Supplied data Block Start

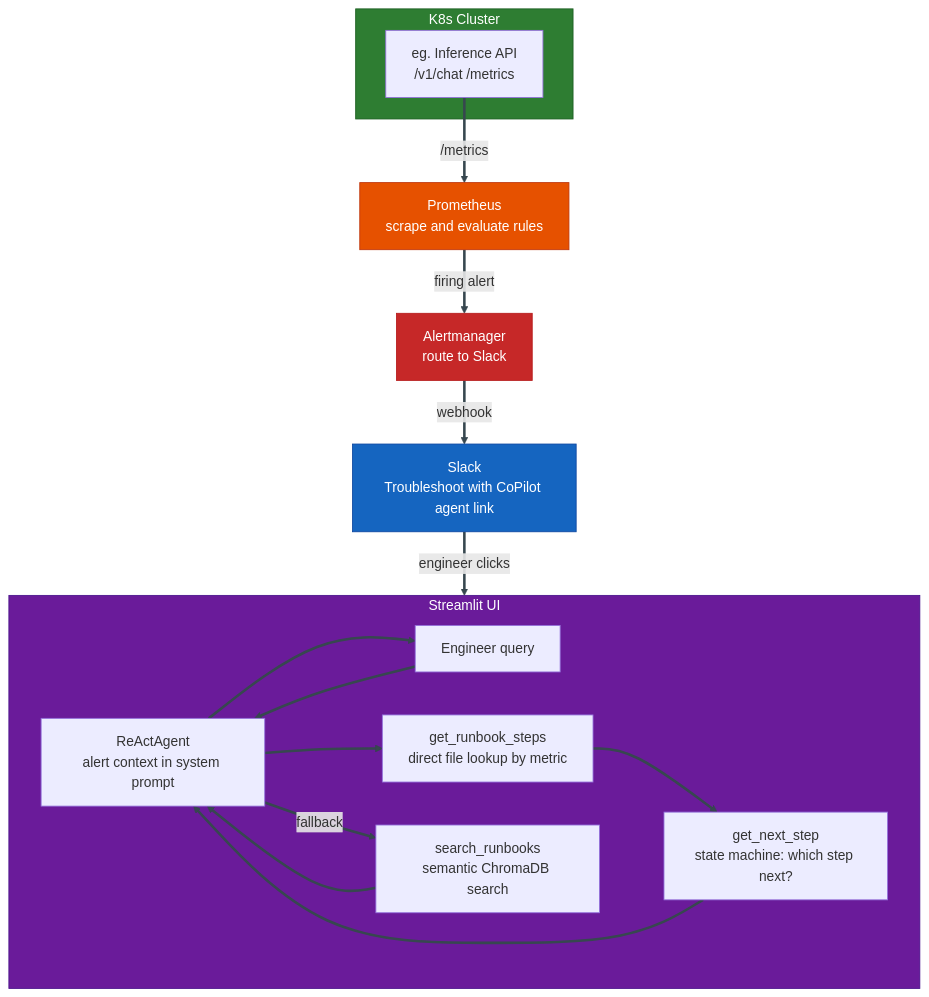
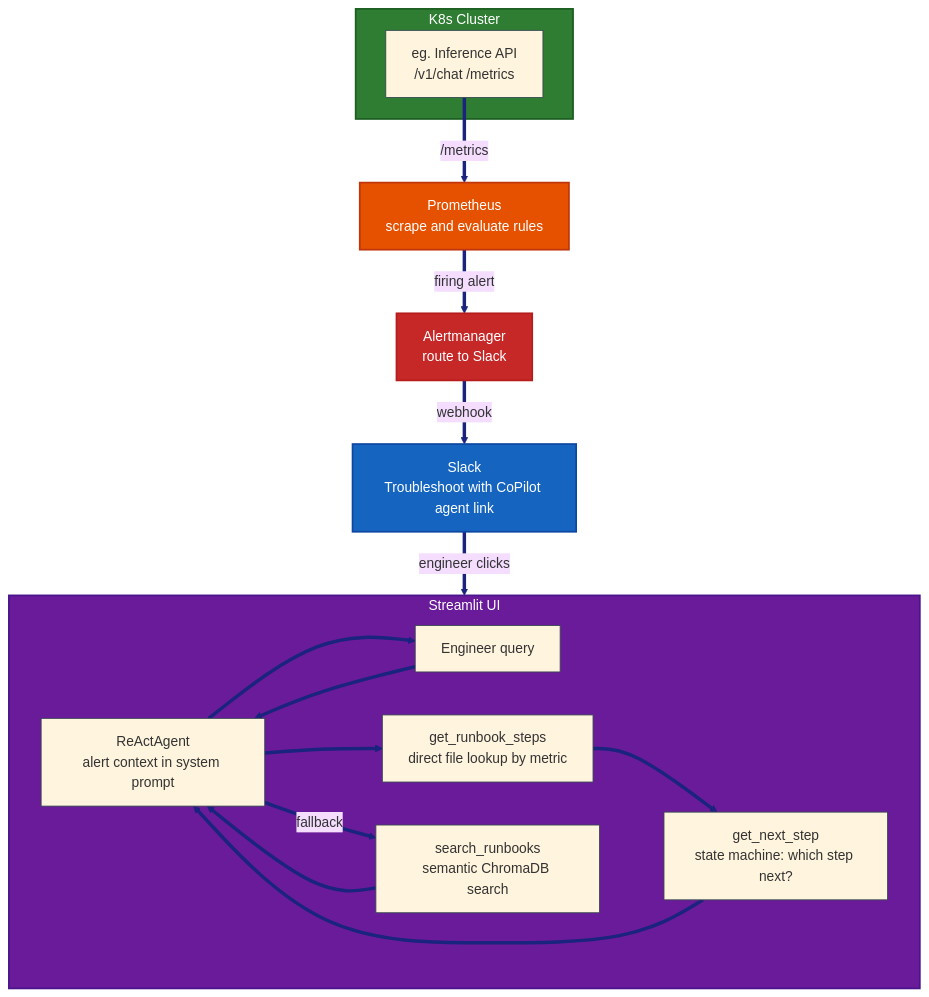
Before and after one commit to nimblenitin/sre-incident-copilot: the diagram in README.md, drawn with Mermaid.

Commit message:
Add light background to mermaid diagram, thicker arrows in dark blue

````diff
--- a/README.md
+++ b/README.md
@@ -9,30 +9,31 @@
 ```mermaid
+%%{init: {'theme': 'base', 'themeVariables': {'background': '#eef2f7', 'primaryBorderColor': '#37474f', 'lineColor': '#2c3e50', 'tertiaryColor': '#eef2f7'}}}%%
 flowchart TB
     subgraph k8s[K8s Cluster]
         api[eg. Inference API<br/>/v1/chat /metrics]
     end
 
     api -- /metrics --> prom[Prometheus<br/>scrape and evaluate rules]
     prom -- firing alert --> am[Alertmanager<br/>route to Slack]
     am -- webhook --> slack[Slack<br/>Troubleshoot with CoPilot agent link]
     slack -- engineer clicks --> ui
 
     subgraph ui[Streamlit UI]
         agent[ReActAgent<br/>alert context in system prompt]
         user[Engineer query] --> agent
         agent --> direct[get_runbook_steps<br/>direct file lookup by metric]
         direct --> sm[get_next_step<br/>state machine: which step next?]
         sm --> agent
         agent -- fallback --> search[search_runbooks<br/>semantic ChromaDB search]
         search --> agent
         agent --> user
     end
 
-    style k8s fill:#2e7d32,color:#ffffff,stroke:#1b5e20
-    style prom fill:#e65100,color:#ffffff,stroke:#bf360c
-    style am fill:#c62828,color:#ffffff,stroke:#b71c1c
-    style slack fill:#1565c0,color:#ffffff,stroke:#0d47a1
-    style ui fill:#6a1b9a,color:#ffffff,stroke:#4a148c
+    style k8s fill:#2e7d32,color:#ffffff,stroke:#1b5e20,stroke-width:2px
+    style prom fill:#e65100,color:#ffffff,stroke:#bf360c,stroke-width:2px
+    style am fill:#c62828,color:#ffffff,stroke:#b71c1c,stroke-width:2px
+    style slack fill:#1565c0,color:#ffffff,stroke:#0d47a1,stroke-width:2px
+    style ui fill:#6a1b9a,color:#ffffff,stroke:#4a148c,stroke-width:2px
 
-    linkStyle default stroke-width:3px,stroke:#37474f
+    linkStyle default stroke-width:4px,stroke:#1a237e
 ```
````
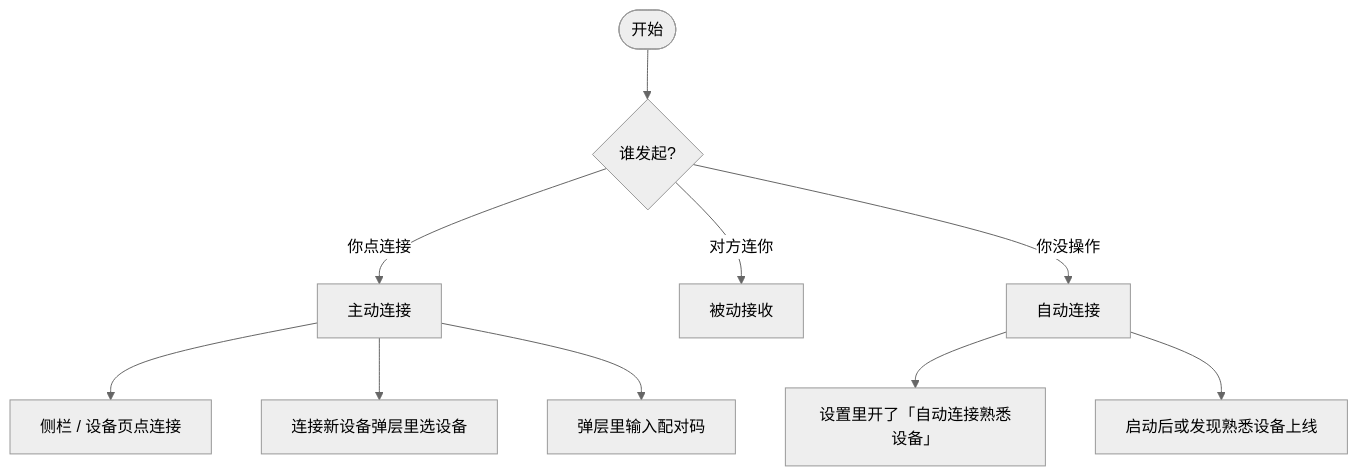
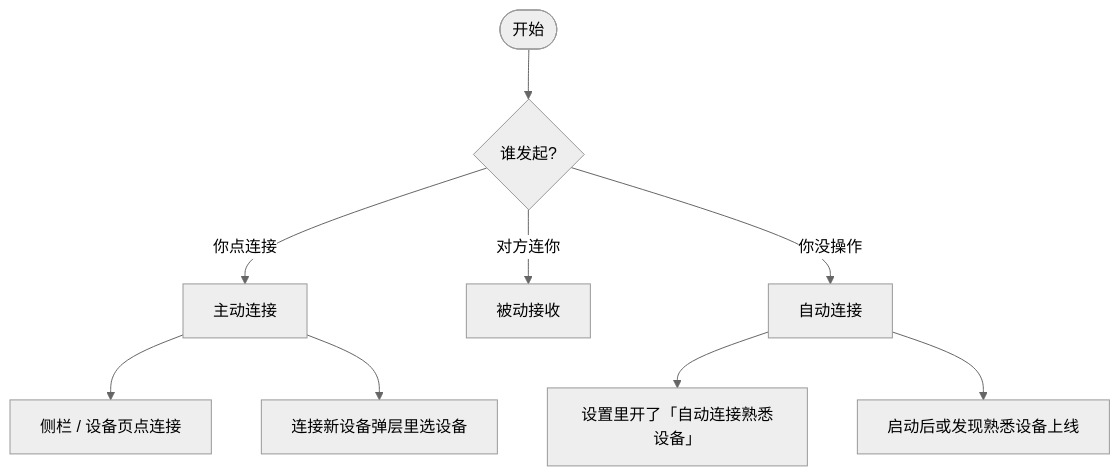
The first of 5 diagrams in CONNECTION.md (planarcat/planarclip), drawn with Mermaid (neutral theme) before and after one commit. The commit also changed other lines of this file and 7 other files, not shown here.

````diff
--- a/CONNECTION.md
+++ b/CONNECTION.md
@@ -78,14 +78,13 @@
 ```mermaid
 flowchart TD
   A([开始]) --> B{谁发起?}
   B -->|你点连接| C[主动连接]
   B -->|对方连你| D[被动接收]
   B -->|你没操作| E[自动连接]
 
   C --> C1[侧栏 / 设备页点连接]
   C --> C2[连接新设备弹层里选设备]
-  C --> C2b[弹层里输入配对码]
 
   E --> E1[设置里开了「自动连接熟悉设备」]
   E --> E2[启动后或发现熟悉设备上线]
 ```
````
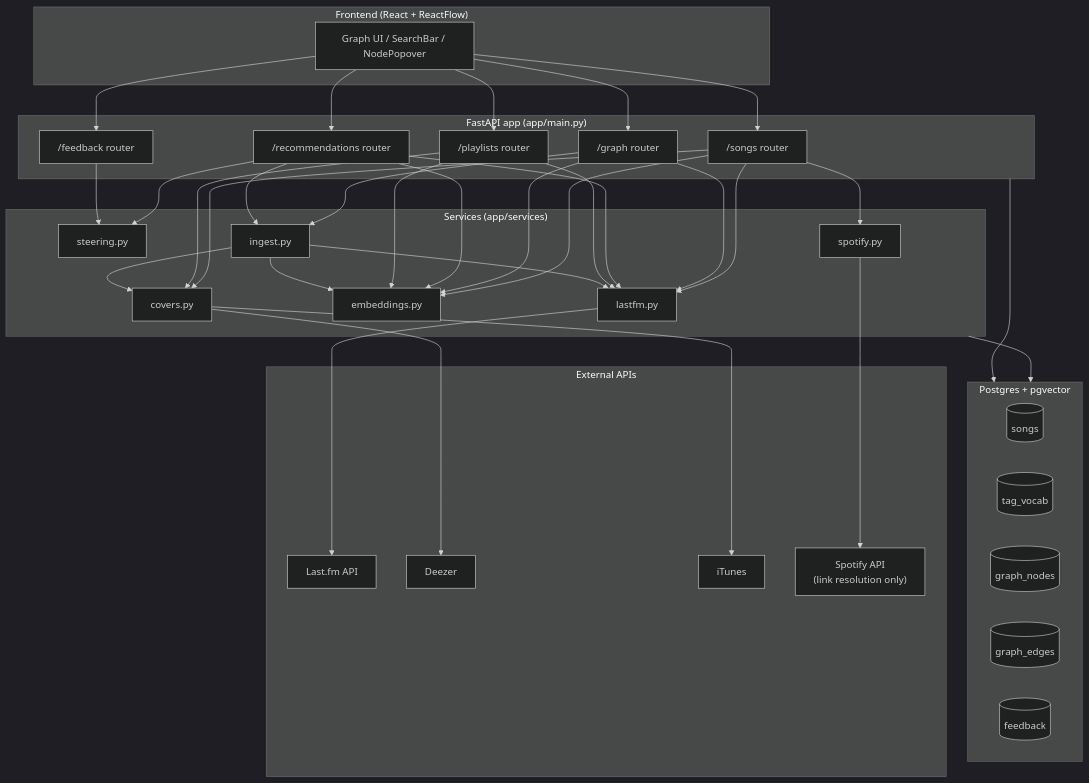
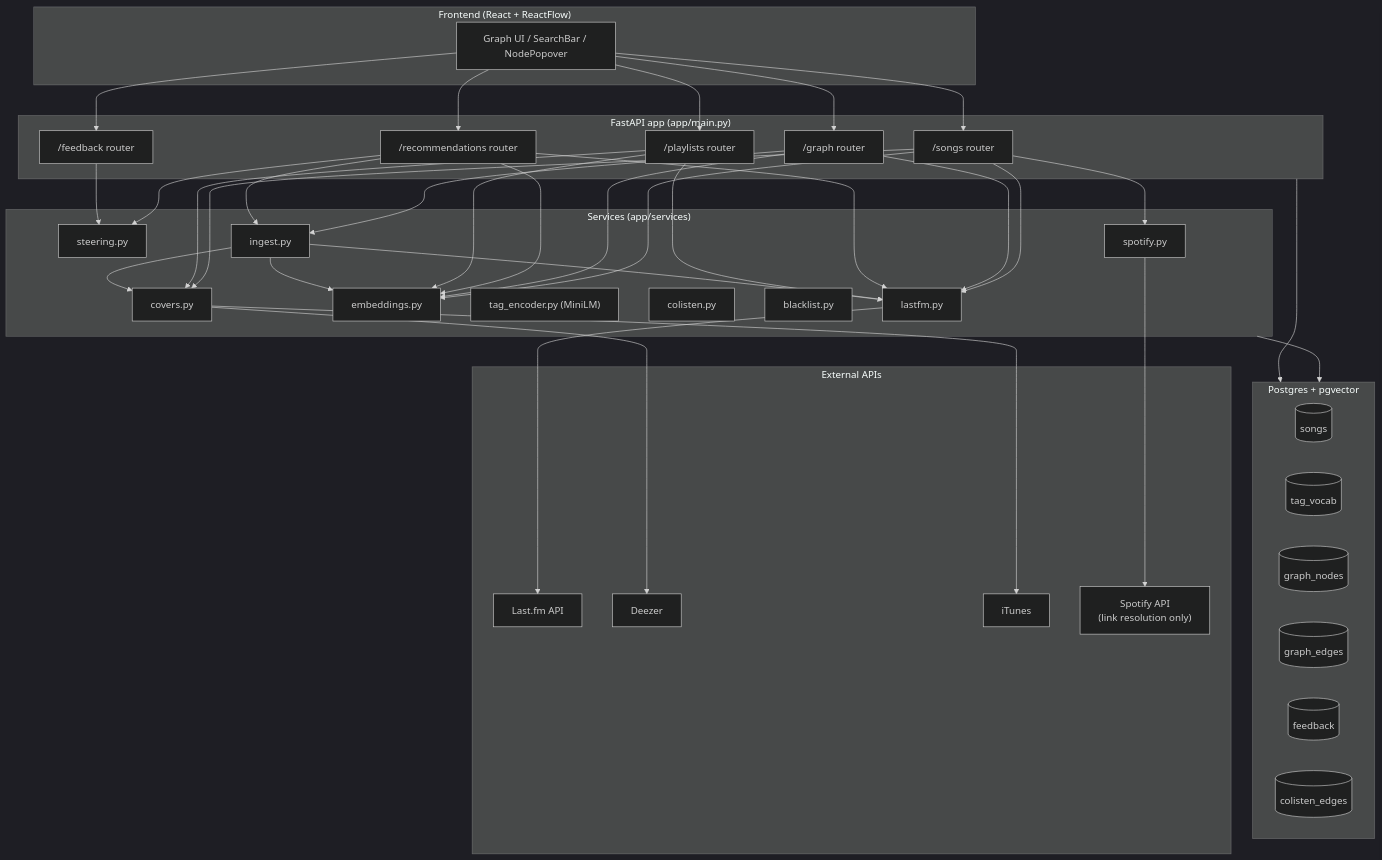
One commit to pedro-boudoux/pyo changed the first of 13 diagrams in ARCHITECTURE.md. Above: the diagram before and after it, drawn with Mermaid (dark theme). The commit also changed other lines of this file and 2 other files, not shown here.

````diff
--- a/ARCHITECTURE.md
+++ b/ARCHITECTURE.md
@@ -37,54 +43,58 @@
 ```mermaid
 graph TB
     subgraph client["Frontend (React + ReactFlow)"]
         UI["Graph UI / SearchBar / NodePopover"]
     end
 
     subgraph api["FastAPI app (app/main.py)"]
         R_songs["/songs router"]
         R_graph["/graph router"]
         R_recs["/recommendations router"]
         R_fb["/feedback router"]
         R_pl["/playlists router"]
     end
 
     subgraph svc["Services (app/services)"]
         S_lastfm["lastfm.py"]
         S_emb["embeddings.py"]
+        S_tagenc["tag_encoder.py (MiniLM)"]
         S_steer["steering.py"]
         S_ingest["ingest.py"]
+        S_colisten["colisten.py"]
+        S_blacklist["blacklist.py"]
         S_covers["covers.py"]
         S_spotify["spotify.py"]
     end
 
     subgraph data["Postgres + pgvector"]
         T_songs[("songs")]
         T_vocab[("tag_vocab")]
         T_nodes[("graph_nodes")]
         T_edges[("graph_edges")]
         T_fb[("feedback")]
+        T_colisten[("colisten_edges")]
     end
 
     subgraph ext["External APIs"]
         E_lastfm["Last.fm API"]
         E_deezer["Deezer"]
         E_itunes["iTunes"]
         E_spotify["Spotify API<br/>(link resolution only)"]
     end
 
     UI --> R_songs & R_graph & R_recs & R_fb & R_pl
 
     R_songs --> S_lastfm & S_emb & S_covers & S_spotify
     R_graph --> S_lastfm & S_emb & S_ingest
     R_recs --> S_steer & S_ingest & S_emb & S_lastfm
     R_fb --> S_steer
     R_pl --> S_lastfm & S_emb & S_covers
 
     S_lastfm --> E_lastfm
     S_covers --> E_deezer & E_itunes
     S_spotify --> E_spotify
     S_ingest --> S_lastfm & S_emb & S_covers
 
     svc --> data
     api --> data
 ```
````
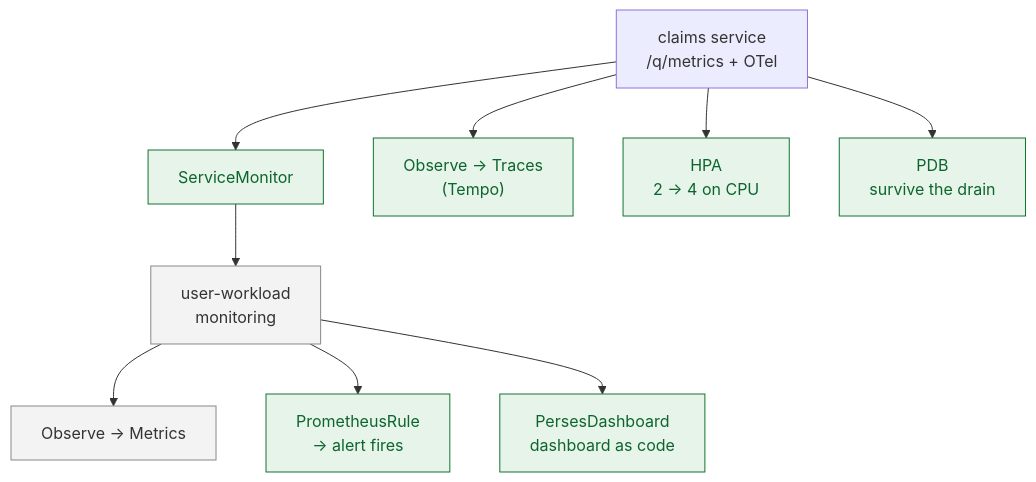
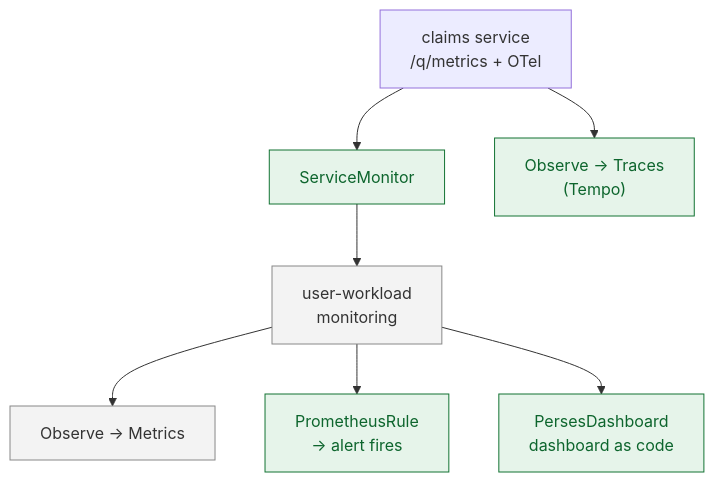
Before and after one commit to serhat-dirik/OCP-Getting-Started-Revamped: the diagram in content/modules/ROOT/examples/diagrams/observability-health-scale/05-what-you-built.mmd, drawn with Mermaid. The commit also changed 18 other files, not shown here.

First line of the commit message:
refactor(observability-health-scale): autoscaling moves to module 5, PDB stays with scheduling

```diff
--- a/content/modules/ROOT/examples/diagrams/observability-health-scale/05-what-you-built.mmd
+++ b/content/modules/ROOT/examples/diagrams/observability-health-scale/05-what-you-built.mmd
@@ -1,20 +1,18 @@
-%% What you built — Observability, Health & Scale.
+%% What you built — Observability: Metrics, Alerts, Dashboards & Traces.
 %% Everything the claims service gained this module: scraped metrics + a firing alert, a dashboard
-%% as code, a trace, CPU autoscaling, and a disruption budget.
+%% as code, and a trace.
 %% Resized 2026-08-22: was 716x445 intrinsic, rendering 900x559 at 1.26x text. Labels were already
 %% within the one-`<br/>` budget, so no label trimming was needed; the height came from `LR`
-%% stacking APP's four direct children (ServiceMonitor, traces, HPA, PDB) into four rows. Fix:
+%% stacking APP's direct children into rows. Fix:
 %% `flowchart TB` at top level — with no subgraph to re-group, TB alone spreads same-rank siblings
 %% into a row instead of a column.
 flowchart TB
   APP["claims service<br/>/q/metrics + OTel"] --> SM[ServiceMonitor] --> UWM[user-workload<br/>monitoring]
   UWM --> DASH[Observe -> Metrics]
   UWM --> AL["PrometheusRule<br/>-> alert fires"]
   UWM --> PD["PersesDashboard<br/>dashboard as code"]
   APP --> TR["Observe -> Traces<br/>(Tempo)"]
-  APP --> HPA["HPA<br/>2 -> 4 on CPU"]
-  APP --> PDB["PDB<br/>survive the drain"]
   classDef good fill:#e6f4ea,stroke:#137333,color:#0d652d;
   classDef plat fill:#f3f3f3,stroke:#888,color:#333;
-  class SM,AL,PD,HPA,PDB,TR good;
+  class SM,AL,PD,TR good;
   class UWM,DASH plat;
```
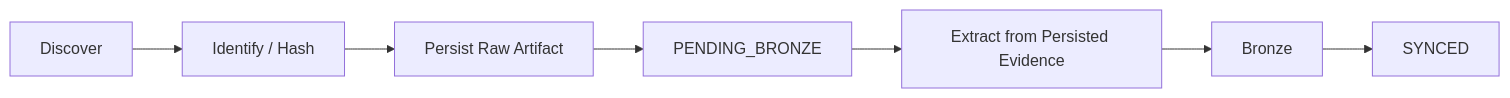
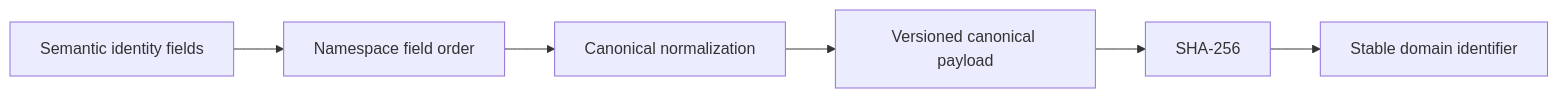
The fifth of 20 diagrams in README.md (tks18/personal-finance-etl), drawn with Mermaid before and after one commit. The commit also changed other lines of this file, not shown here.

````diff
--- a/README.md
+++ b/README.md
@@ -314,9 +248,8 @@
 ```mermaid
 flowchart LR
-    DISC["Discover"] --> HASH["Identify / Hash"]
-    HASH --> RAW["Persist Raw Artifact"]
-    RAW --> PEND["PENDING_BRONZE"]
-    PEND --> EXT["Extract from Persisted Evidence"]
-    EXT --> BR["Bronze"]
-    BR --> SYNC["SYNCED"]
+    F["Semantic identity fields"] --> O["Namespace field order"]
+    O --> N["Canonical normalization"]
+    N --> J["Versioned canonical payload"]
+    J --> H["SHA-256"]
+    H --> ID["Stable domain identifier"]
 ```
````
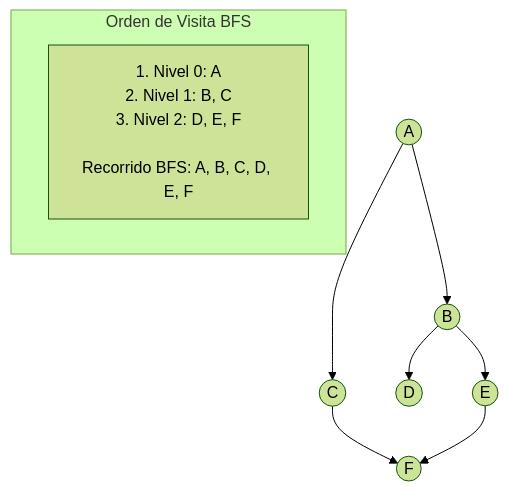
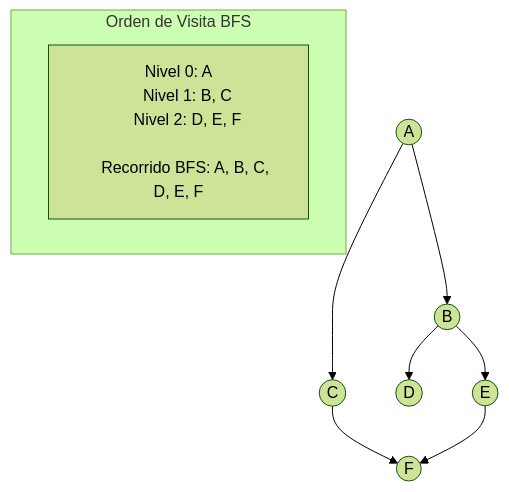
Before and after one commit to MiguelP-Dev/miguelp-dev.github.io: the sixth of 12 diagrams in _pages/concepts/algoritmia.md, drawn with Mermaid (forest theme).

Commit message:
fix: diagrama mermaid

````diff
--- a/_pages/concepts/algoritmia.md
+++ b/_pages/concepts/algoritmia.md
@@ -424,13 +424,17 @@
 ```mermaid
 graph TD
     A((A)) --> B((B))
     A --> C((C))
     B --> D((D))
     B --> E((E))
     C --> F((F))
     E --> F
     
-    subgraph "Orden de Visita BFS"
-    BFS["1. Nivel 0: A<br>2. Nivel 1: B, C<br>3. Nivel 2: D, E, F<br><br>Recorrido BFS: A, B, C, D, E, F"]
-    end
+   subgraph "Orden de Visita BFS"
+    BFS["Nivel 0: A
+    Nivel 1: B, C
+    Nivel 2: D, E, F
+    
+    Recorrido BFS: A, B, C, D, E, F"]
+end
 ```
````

Supplied data Block End

Your goal: Note how many lines in the data above have the string "ARCHITECTURE" in them, and give that number by itself.

Answer to this problem: 3